In Overloaded and Underprepared, Pope, Brown and Miles get very practical about the immediate need and opportunity for schools and parents to make positive changes in students’ lives. Their book is about HOW and is one of the best blueprints for action we’ve seen; written for parents and schools hoping to make learning a healthier, more engaging experience that prepares students for the demands ahead. The book uses case studies, research and examples from their work at Challenge Success, where they partner with schools and families to provide kids with the academic, social, and emotional skills needed to succeed now and in the future. The authors give us examples of how real schools—independent, public, rural and suburban—have made concrete changes to create healthier learning climates for their students by looking at the daily schedule and the demands of homework and traditional classroom practices. This tool-based book highlights the importance of student engagement and everything that goes along with it—from rethinking classroom pedagogy and assessment to building a climate of care with students, parents, and faculty/staff.

These books call for us to reconsider our assumptions about what school should look like and why by making the case for change and illuminating ways that some schools are already committing to new ways to support students and educators.
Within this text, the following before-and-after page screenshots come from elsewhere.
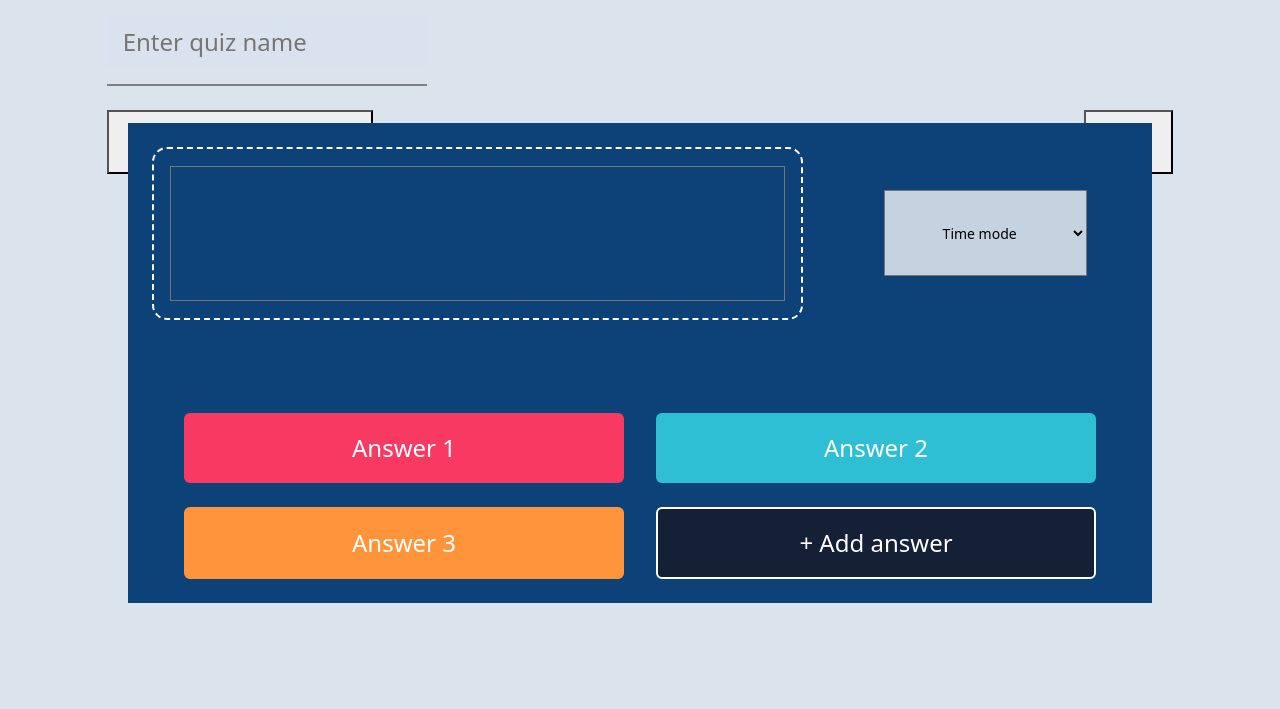
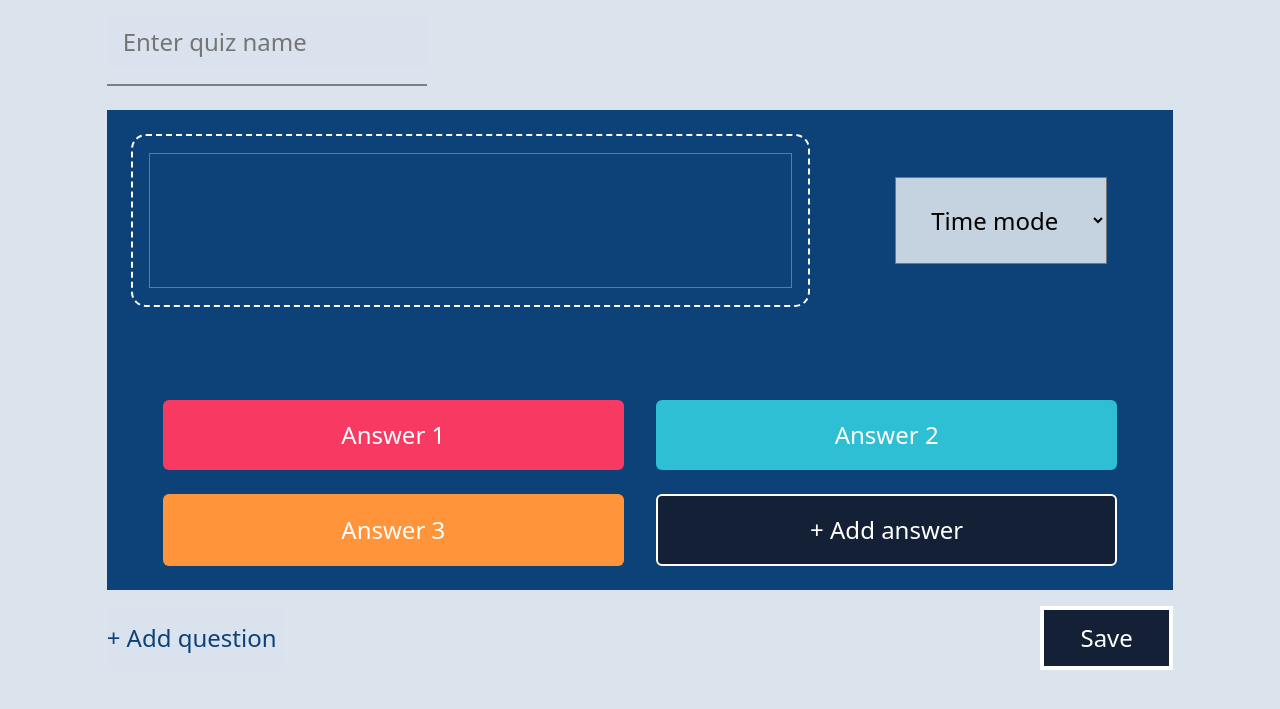
Before and after one commit to InnoSWP/Intaby, a Django app: template web-app/static/templates/page_of_create.html in a window 1280 px wide. Shown: the part 76-785 px from the top of the page. Run offline with Django 4.2, Linux system fonts and the light colour scheme; the template is opened without the code that fills it, so the values that code supplies are empty.

Commit message:
Add page of creation quizzes template

```diff
--- a/web-app/static/styles/style.css
+++ b/web-app/static/styles/style.css
@@ -75,11 +75,11 @@ body {
     }
 }
 
-.Test_class{
-    max-height:200px;
-}
-
-.Editor {
+.Test_class {
+    max-height: 200px;
+}
+
+/* .Editor {
     position: absolute;
     width: 80%;
     height: 40%;
@@ -87,7 +87,7 @@ body {
     margin-left: 10%;
     margin-top: 1%;
     text-align: left;
-}
+} */
 
 .Question_text {
     margin-top: 3%;
@@ -201,6 +201,7 @@ footer {
 input {
     padding-left: 5%;
 }
+
 /*Authorization*/
 
 
@@ -263,7 +264,7 @@ input {
     border: #FFFFFF 2px solid;
     color: #0D4278;
     text-decoration: none;
-    font-size:x-large;
+    font-size: x-large;
     font-family: 'Rubik';
     font-style: normal;
     font-weight: 500;
@@ -277,7 +278,7 @@ align-items: center;
 .reg_text {
     color: #FFFFFF;
     text-decoration: none;
-    font-size:x-large;
+    font-size: x-large;
     font-family: 'Rubik';
     font-style: normal;
     font-weight: 500;
@@ -335,6 +336,7 @@ align-items: center;
     height: max-content;
 
 }
+
 .right {
     width: 50%;
     height: 100%;
@@ -373,7 +375,7 @@ align-items: center;
 .Back>a {
     color: #0D4278;
     text-decoration: none;
-    font-size:x-large;
+    font-size: x-large;
     font-family: 'Rubik', serif;
     font-style: normal;
     font-weight: 500;
@@ -431,6 +433,7 @@ a {
     color: inherit;
     text-decoration-line: none;
 }
+
 .name2 {
     width: 100%;
     display: flex;
@@ -518,9 +521,10 @@ a {
         height: 4em;
     }
 
-    .Sign_up .Back{
+    .Sign_up .Back {
         margin-right: 1%;
     }
+
     .code {
         width: 94%;
         height: 3em;
@@ -625,7 +629,7 @@ a {
 
     fieldset {
         border-width: 10px 5px 10px 5px;
-        border-style: solid ;
+        border-style: solid;
         width: 100%;
         padding: 20px;
         color: white;
@@ -661,6 +665,7 @@ a {
         align-items: center;
 
     }
+
     /*
     .logo {
         width: 20%;
@@ -700,7 +705,8 @@ a {
         padding: 2%;
         padding-top: 0%;
     }
-    .logo_intaby{
+
+    .logo_intaby {
         /* INTABY */
 
 
@@ -870,10 +876,12 @@ color: #FFFFFF;
     .wh_name {
         margin-right: 8.3%;
     }
-    .logo{
+
+    .logo {
         width: 20%;
     }
-    .logo_intaby{
+
+    .logo_intaby {
         /* INTABY */
 
 
@@ -1268,7 +1276,7 @@ body {
     color: #fff;
 }
 
-.rectangle-38{
+.rectangle-38 {
     border-radius: 0px;
 
     /* Rectangle 38 */
@@ -1281,7 +1289,7 @@ body {
     z-index: 1;
 }
 
-.line-2{
+.line-2 {
     /* Line 1 */
     position: absolute;
     width: 100%;
@@ -1342,7 +1350,7 @@ body {
 
 }
 
-.reg-auto-space{
+.reg-auto-space {
     /* Reg/Authorize */
 
 
@@ -1365,7 +1373,7 @@ body {
     flex-grow: 0;
 }
 
-.log-in{
+.log-in {
     /* Frame 21 */
     box-sizing: border-box;
 
@@ -1390,7 +1398,8 @@ body {
     order: 0;
     flex-grow: 0;
 }
-.log-in-text{
+
+.log-in-text {
     /* Log In */
 
     font-family: 'Rubik', serif;
@@ -1415,7 +1424,7 @@ body {
     text-decoration: none;
 }
 
-.sign-up{
+.sign-up {
     /* Frame 20 */
 
     /* Auto layout */
@@ -1439,7 +1448,8 @@ body {
     flex-grow: 0;
     border: 0;
 }
-.sign-up-text{
+
+.sign-up-text {
     /* Sign Up */
 
     font-family: 'Rubik';
@@ -1477,7 +1487,8 @@ a {
 
     align-content: center;
 }
-.rectangle-38-1{
+
+.rectangle-38-1 {
     border-radius: 0;
 
     /* Rectangle 38 */
@@ -1486,7 +1497,8 @@ a {
     background: #3D71A0;
     z-index: 1;
 }
-.line-2-1{
+
+.line-2-1 {
     /* Line 1 */
     width: 100%;
     height: 5px;
@@ -1579,7 +1591,7 @@ a {
     height: 80%;
 }
 
-.enter_header{
+.enter_header {
     height: 40%;
 }
 
@@ -1587,6 +1599,7 @@ a {
     height: 100%;
     border: 2px white dashed;
     border-radius: 15px;
+    color: white;
 }
 
 .add_answer {
@@ -1596,7 +1609,7 @@ a {
     border-radius: none;
 }
 
-.enter_below{
+.enter_below {
     height: 8%;
 }
 
@@ -1604,21 +1617,37 @@ a {
     height: 50%;
 }
 
-.timemode{
+.timemode {
     height: 100%;
     background-color: #C5D3E1;
     text-align: center;
-}
-
-.add_question_wrapper{
+    font-size: x-large;
+}
+
+.add_question_wrapper {
     height: 100%;
 }
 
-.save_wrapper{
+.add_qustion_button {
+    border-style: none;
+    background-color: #DAE3ED;
+    color: #0D4278;
+    font-size: x-large;
+}
+
+.save_wrapper {
     height: 100%;
 }
 
-.add_qustion_button{
+.save_button{
+    font-size: x-large;
+    border: 4px white solid;
+    background-color: #142036;
+    color: white;
+}
+
+
+.add_qustion_button {
     height: 100%;
-    text-align: center;
-}
+    text-align: left;
+}
--- a/web-app/static/templates/page_of_create.html
+++ b/web-app/static/templates/page_of_create.html
@@ -36,7 +36,7 @@
       <div class="timemode_wrapper offset-1 col-3">
         <select class="timemode col-10">
           <optgroup>
-            <option disabled selected>Time mode</option>
+            <option disabled selected style="font-size: x-large;">Time mode</option>
             <option>30sec</option>
             <option>1min</option>
             <option>2min</option>
@@ -63,11 +63,11 @@
     </div>
   </div>
 
-  <div class="enter_below d-flex col-10 mt-3 offset-1 justify-content-between  align-items-start">
-    <div class="add_question_wrapper col-3">
+  <div class="enter_below d-flex col-10 mt-3 offset-1 justify-content-between  align-items-center">
+    <div class="add_question_wrapper col-2">
       <button class="add_qustion_button col-12">+ Add question</button>
     </div>
-    <div class="save_wrapper col-2 d-flex justify-content-end">
+    <div class="save_wrapper col-3 d-flex justify-content-end">
       <button class="save_button col-6">Save</button>
     </div>
   </div>
```
Lines whose indentation alone changed are shown as unchanged.
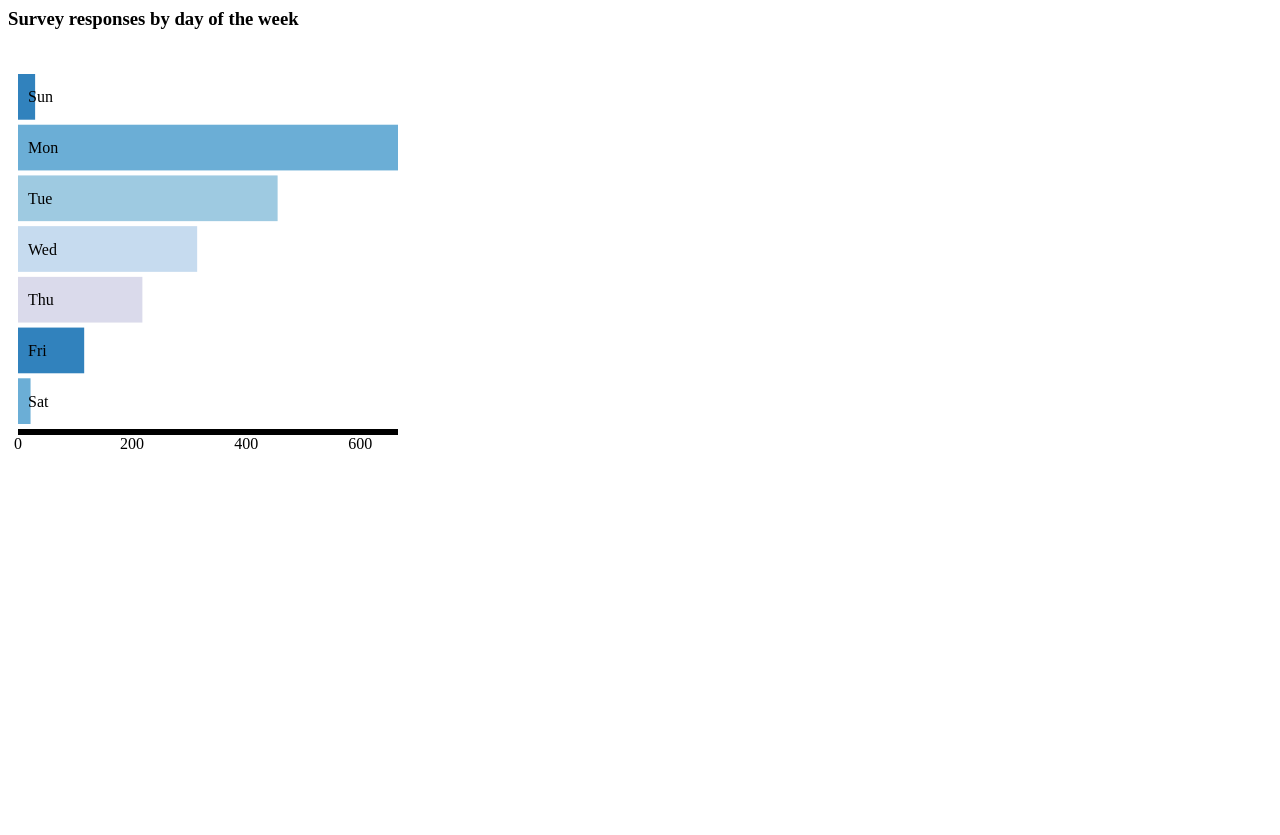
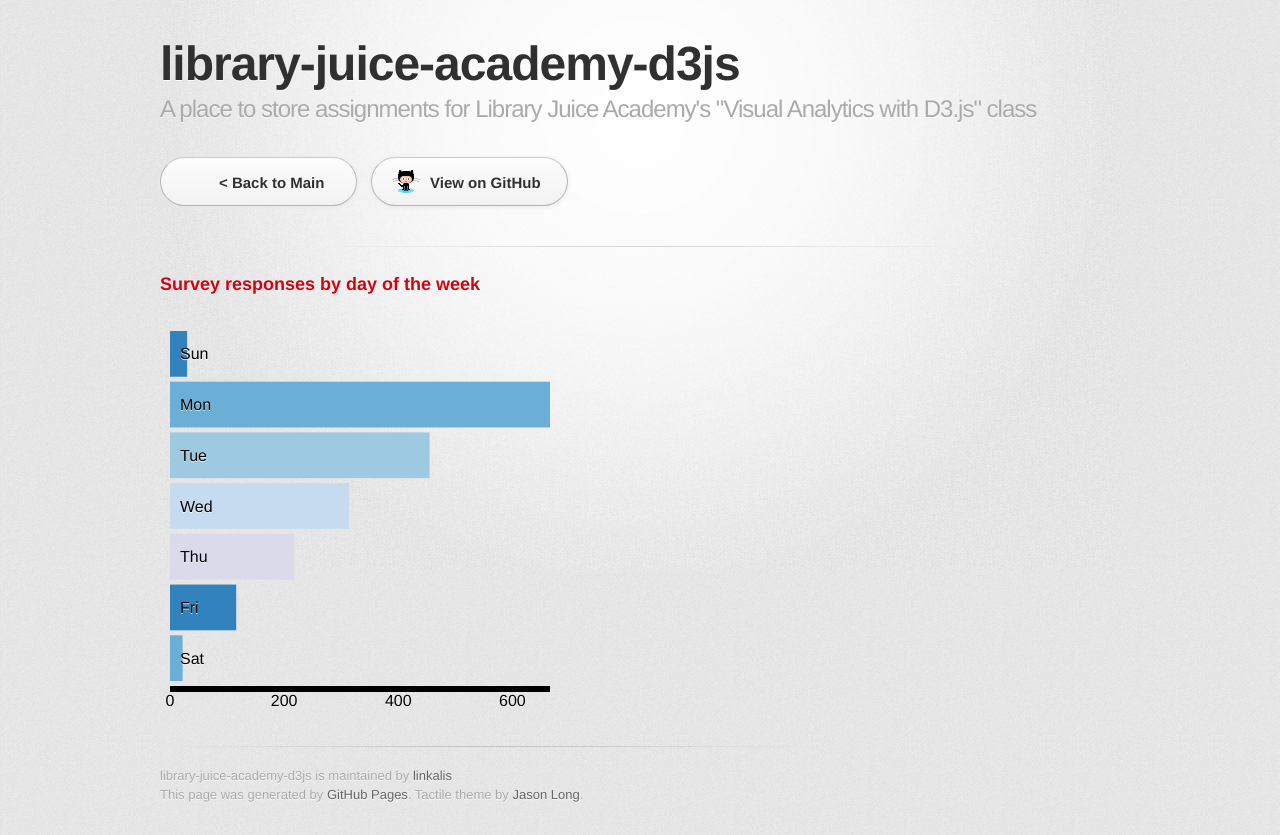
Before and after one commit to linkalis/library-juice-academy-d3js, a plain HTML site: page video-survey-crossfilter.html in a window 1280 px wide. Before the commit the page ends 800 px from the top, so only its background shows below. Drawn offline with nearby package versions, Linux system fonts and the light colour scheme; a web font is replaced by a local one.

Commit message:
Fixed styling on Crossfilter assignment for gh-pages

```diff
--- a/video-survey-crossfilter.html
+++ b/video-survey-crossfilter.html
@@ -1,5 +1,14 @@
 <head>
-  <meta charset="utf-8"/>
+  <meta charset='utf-8'>
+  <meta http-equiv="X-UA-Compatible" content="chrome=1">
+  <link href='https://fonts.googleapis.com/css?family=Chivo:900' rel='stylesheet' type='text/css'>
+  <link rel="stylesheet" type="text/css" href="stylesheets/stylesheet.css" media="screen">
+  <link rel="stylesheet" type="text/css" href="stylesheets/pygment_trac.css" media="screen">
+  <link rel="stylesheet" type="text/css" href="stylesheets/print.css" media="print">
+  <!--[if lt IE 9]>
+  <script src="//html5shiv.googlecode.com/svn/trunk/html5.js"></script>
+  <![endif]-->
+  <title>library-juice-academy-d3js by linkalis</title>
 
   <script src="http://code.jquery.com/jquery-2.1.3.min.js"></script>
   <script src="http://d3js.org/d3.v3.min.js" charset="utf-8"></script>
@@ -14,10 +23,36 @@
 
 <body>
 
-  <div id="#d3chart"></div>
-  <h3>Survey responses by day of the week</h3>
-  <div id="day-of-week-chart"></div>
-  <div id="hour-by-hour-chart"></div>
+  <div id="container">
+    <div class="inner">
+
+      <header>
+        <h1>library-juice-academy-d3js</h1>
+        <h2>A place to store assignments for Library Juice Academy&#39;s &quot;Visual Analytics with D3.js&quot; class</h2>
+      </header>
+
+      <section id="downloads" class="clearfix">
+        <a href="index.html" class="button"><span>< Back to Main</span></a>
+        <a href="https://github.com/linkalis/library-juice-academy-d3js" id="view-on-github" class="button"><span>View on GitHub</span></a>
+      </section>
+
+      <hr>
+
+      <section id="main_content">
+
+        <h3>Survey responses by day of the week</h3>
+        <div id="day-of-week-chart"></div>
+
+        <div id="hour-by-hour-chart"></div>
+      </section>
+
+      <footer>
+        library-juice-academy-d3js is maintained by <a href="https://github.com/linkalis">linkalis</a><br>
+        This page was generated by <a href="http://pages.github.com">GitHub Pages</a>. Tactile theme by <a href="https://twitter.com/jasonlong">Jason Long</a>.
+      </footer>
+
+    </div>
+  </div>
 
 <script>
 $(document).ready(function() {
```
Also changed, not shown: index.html (+2 -0 lines).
So end your summer with two great reads that will equip you for igniting change in your school this year!